### YOUR INSTRUCTIONS:
Which of the lines below holds the string "MyApp"? Copy every line that does.

### THE DATA:
* * * *

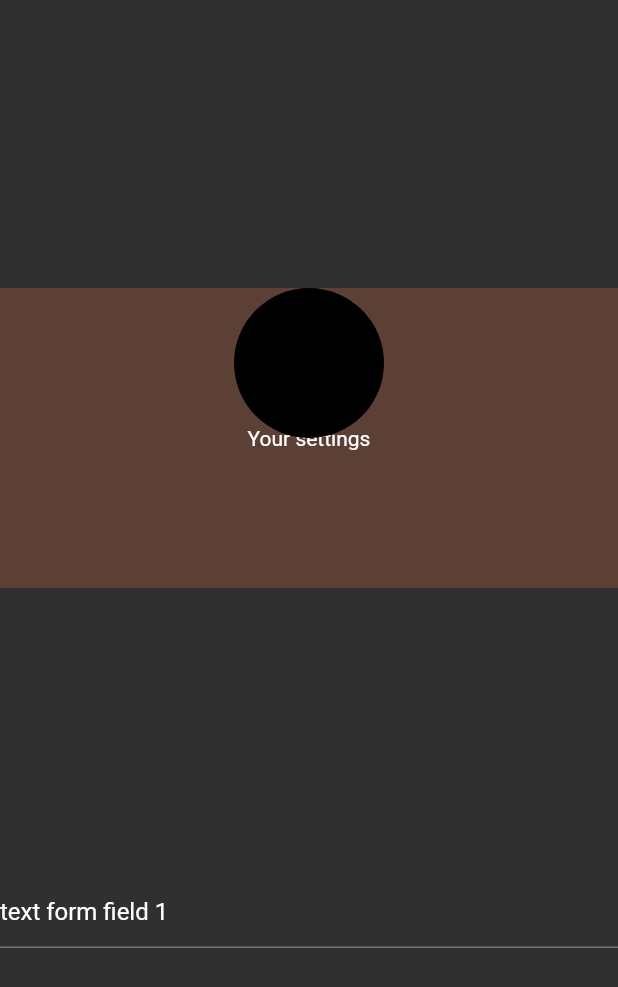
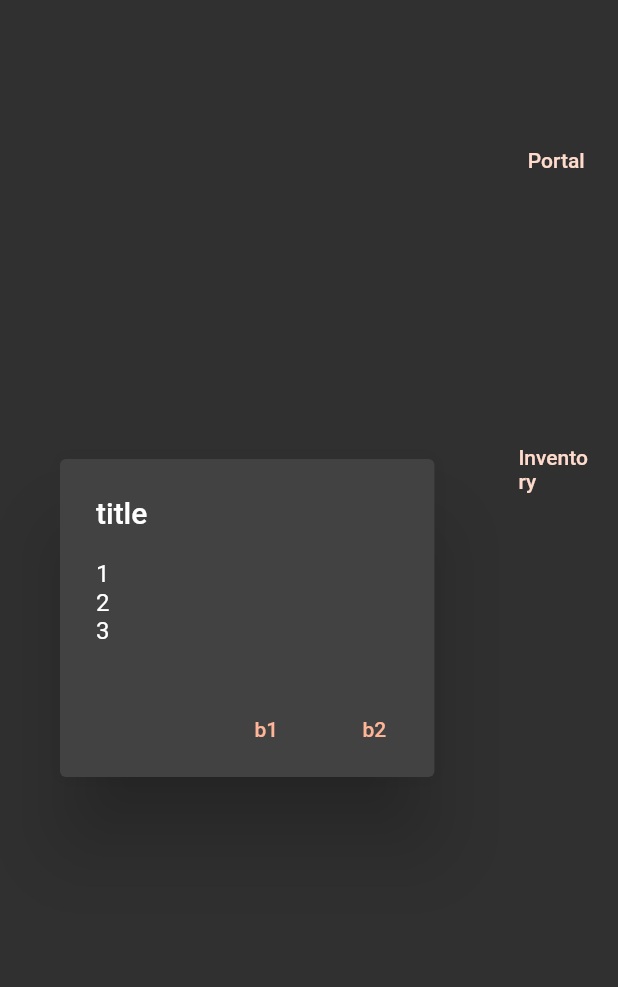
Before and after one commit to JobRoloff/walking-game, a Flutter app: the screen it shows after launch, on a phone screen of 412 x 824 dp. Shown: the top 987 px of the screen. Run offline on Flutter 3.47's test engine with Material 2 defaults, Android fonts, the phone set to English and light mode, and no system bars; our stand-ins replace firebase_core, shared_preferences; accounts and stored records are empty.

```diff
--- a/lib/main.dart
+++ b/lib/main.dart
@@ -1,31 +1,24 @@
 
 import 'dart:ui';
 
-import 'package:firebase_core/firebase_core.dart';
-import 'package:flutter_application_note/providers/sci_buff_provider.dart';
-import 'package:flutter_application_note/screens/data_screen.dart';
+import 'package:flutter_application_note/providers/inventory_n_progress_provider.dart';
+import 'package:flutter_application_note/providers/inventory_n_progress_provider.dart';
+import 'package:flutter_application_note/screens/inventory_screen.dart';
 import 'package:flutter_application_note/screens/portal_screen.dart';
 import 'package:flutter_application_note/screens/sci_screen.dart';
 import 'package:flutter_application_note/screens/user_settings_screen.dart';
 import 'package:provider/provider.dart';
-import 'firebase_options.dart';
-
 import 'package:flutter/material.dart';
 
 import 'styles/colorschemes.dart';
-import 'providers/googlesignin.dart';
 
 Future<void> main() async {
   WidgetsFlutterBinding.ensureInitialized();
-  await Firebase.initializeApp(
-    options: DefaultFirebaseOptions.currentPlatform,
-  );
+
 
   runApp(
     MultiProvider(providers: [
-      ChangeNotifierProvider(create: (context) => SciBuffProvider()),
-      ChangeNotifierProvider(create: (context) => GoogleSignInProvider()),
-
+      ChangeNotifierProvider(create: (context) => InventoryNProgressProvider()),
     ], child: const MyApp()),
   );
 }
@@ -35,9 +28,9 @@ class MyApp extends StatelessWidget {
   @override
   Widget build(BuildContext context) {
     return MaterialApp(
-      initialRoute: '/user_settings',
+      initialRoute: '/sci',
       routes: {
-        '/data': (context) => const DataScreen(),
+        '/inventory': (context) => const InventoryScreen(),
         '/portal': (context)=> PortalScreen(),
         '/sci': (context) => const SciScreen(),
         '/user_settings': (context) => UserSettingsScreen(),
--- a/lib/screens/sci_screen.dart
+++ b/lib/screens/sci_screen.dart
@@ -1,23 +1,8 @@
 import 'package:flutter/material.dart';
 import 'package:flutter/rendering.dart';
 import 'package:flutter_application_note/models/token.dart';
-import 'package:flutter_application_note/providers/sci_buff_provider.dart';
-import 'package:provider/provider.dart';
-
-import '../widgets/load_bar.dart';
-
-///side panel if media q is large enough.. else single col layout
-
-///multi col layout:
-///
-///2:1 panel ratio
-///
-///main - view loadbars
-///
-///side - navigational
-///
-
-//this is where Media query dictates which widget to apply
+import 'package:flutter_application_note/widgets/nav_link.dart';
+import 'package:flutter_application_note/widgets/side_panel.dart';
 
 class SciScreen extends StatefulWidget {
   const SciScreen({Key? key}) : super(key: key);
@@ -29,60 +14,66 @@ class SciScreen extends StatefulWidget {
 class _SciScreenState extends State<SciScreen> {
   @override
   Widget build(BuildContext context) {
-    return LayoutBuilder(
-      builder: (BuildContext context, BoxConstraints constraints) {
-        return ConstrainedBox(
-          constraints: BoxConstraints(maxHeight: 70),
-          child: Row(
+    return Scaffold(
+      body: Row(
+        crossAxisAlignment: CrossAxisAlignment.center,
+        mainAxisAlignment: MainAxisAlignment.spaceEvenly,
         children: [
           //main panel
-              SizedBox(
-                width: constraints.maxWidth * .66,
-                child: Column(
-                  children: [
-                    Padding(
-                      padding: EdgeInsets.all(0),
-                      child: Container(
-                        height: constraints.maxHeight / 2,
-                        width: constraints.maxWidth,
-                        decoration: BoxDecoration(color: Colors.purple),
-                        child: Row(
-                          mainAxisAlignment: MainAxisAlignment.center,
-                          crossAxisAlignment: CrossAxisAlignment.end,
-                          children: <LoadBar>[
-                            ...context.watch<SciBuffProvider>().loadBarList
-                          ],
+          Expanded(
+            flex: 4,
+            child: ScenarioAlertDialog(),
           ),
+          //   ),
+          // ),
+          //side panel
+          const SidePanel(
+            navLink1: NavLink(
+              label: 'Portal',
+              route: '/portal',
             ),
-                    ),
-                    Padding(
-                      padding: EdgeInsets.all(0),
-                      child: Container(
-                        height: constraints.maxHeight / 2,
-                        width: constraints.maxWidth,
-                        decoration: BoxDecoration(color: Colors.blueGrey),
-                      ),
-                    ),
-                  ],
-                ),
-              ),
-              //side panel
-              Expanded(
-                child: Container(
-                  decoration: BoxDecoration(color: Color(getToken("surface"))),
-                  child: Column(children: [
-                    Container(
-                      child: Text("btn1"),
-                    ),
-                  ]),
+            navLink2: NavLink(
+              label: "Inventory",
+              route: "/inventory",
             ),
           ),
         ],
       ),
     );
-      },
+  }
+}
+
+class ScenarioAlertDialog extends StatelessWidget {
+  //access the users data
+  const ScenarioAlertDialog({
+    Key? key,
+  }) : super(key: key);
+
+  @override
+  Widget build(BuildContext context) {
+    return AlertDialog(
+      title: Text("title"),
+      content: SingleChildScrollView(
+        child: ListBody(
+          children: [
+            Text("1"),
+            Text("2"),
+            Text("3"),
+          ],
+        ),
+      ),
+      actions: <Widget>[
+        TextButton(onPressed: () {}, child: Text("b1")),
+        TextButton(onPressed: () {}, child: Text("b2")),
+      ],
     );
   }
 }
-
-///single col layout
+/**
+ * final String title;
+    final String outcomeCategory;
+    final String messageBody;
+    final String outcomeMessageBody;
+    final String cTA1;
+    final String cTA2;
+ */
--- a/lib/widgets/nav_link.dart
+++ b/lib/widgets/nav_link.dart
@@ -1,7 +1,11 @@
 import 'package:flutter/material.dart';
 import 'package:flutter_application_note/models/token.dart';
+
 class NavLink extends StatefulWidget {
-  const NavLink({Key? key}) : super(key: key);
+  final String label;
+  final String route;
+  const NavLink({required this.label, required this.route, Key? key})
+      : super(key: key);
 
   @override
   State<NavLink> createState() => _NavLinkState();
@@ -10,25 +14,22 @@ class NavLink extends StatefulWidget {
 class _NavLinkState extends State<NavLink> {
   @override
   Widget build(BuildContext context) {
-    return
-      InkWell( child: Padding( padding: const EdgeInsets.all(8),
-      child: TextButton(
-        style: ButtonStyle(
-          shape: MaterialStateProperty.all<RoundedRectangleBorder>(
-            RoundedRectangleBorder(
-                borderRadius: BorderRadius.circular(18.0),
-            ),
-          )
+    return Expanded(
+      child: InkWell(
+        child: Padding(
+          padding: EdgeInsets.fromLTRB(8.0, 8.0, 8.0, 0),
+          child: Container(
+            child: TextButton(
+                onPressed: () {
+                  Navigator.pushNamed(context, widget.route);
+                },
+                child: Text(widget.label,
+                    style: TextStyle(
+                        color: Color(getToken("on-secondary-container"))))),
+          ),
         ),
-
-        // color:Color(getToken("md.sys.color.secondary-container.dark")),
-        onPressed: () {  },
-        child: Text("Nav Link",
-            style: TextStyle(color: Color(getToken("on-secondary-container"))))
       ),
-      ),
-
-      );
+    );
     // );
   }
 }
--- /dev/null
+++ b/lib/widgets/side_panel.dart
@@ -0,0 +1,41 @@
+
+import 'package:flutter/material.dart';
+
+import 'nav_link.dart';
+class SidePanel extends StatefulWidget {
+  final NavLink navLink1;
+  final NavLink navLink2;
+  const SidePanel({required this.navLink1, required this.navLink2, Key? key}) : super(key: key);
+
+  @override
+  State<SidePanel> createState() => _SidePanelState();
+}
+
+class _SidePanelState extends State<SidePanel> {
+  @override
+  Widget build(BuildContext context) {
+    return Expanded(
+      flex: 1,
+      child: Column(
+        mainAxisAlignment: MainAxisAlignment.spaceAround,
+        crossAxisAlignment: CrossAxisAlignment.stretch,
+        children: [
+          Expanded(
+            flex: 1,
+            child: Container(
+              child: Column(
+                crossAxisAlignment: CrossAxisAlignment.stretch,
+                children: [
+                  NavLink(label: widget.navLink1.label, route: widget.navLink1.route),
+                  NavLink(label: widget.navLink2.label, route: widget.navLink2.route),
+                ],
+              ),
+            ),
+          ),
+          Expanded(flex: 1, child: Container())
+        ],
+      ),
+    );
+
+  }
+}
```
Also changed, not shown: lib/providers/googlesignin.dart (deleted, +0 -53 lines), lib/providers/inventory_n_progress_provider.dart (added, +56 -0 lines), lib/providers/navlocation.dart (deleted, +0 -10 lines), lib/providers/sci_buff_provider.dart (deleted, +0 -17 lines), lib/screens/inventory_screen.dart (added, +39 -0 lines), lib/screens/map_screen.dart (deleted, +0 -17 lines), lib/screens/portal_screen.dart (+14 -10 lines), lib/widgets/list_item.dart (deleted, +0 -54 lines), lib/widgets/load_bar.dart (deleted, +0 -70 lines). Lines whose indentation alone changed are shown as unchanged.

* * * *

### ANSWER TO THE PROBLEM:
     ], child: const MyApp()),
@@ -35,9 +28,9 @@ class MyApp extends StatelessWidget {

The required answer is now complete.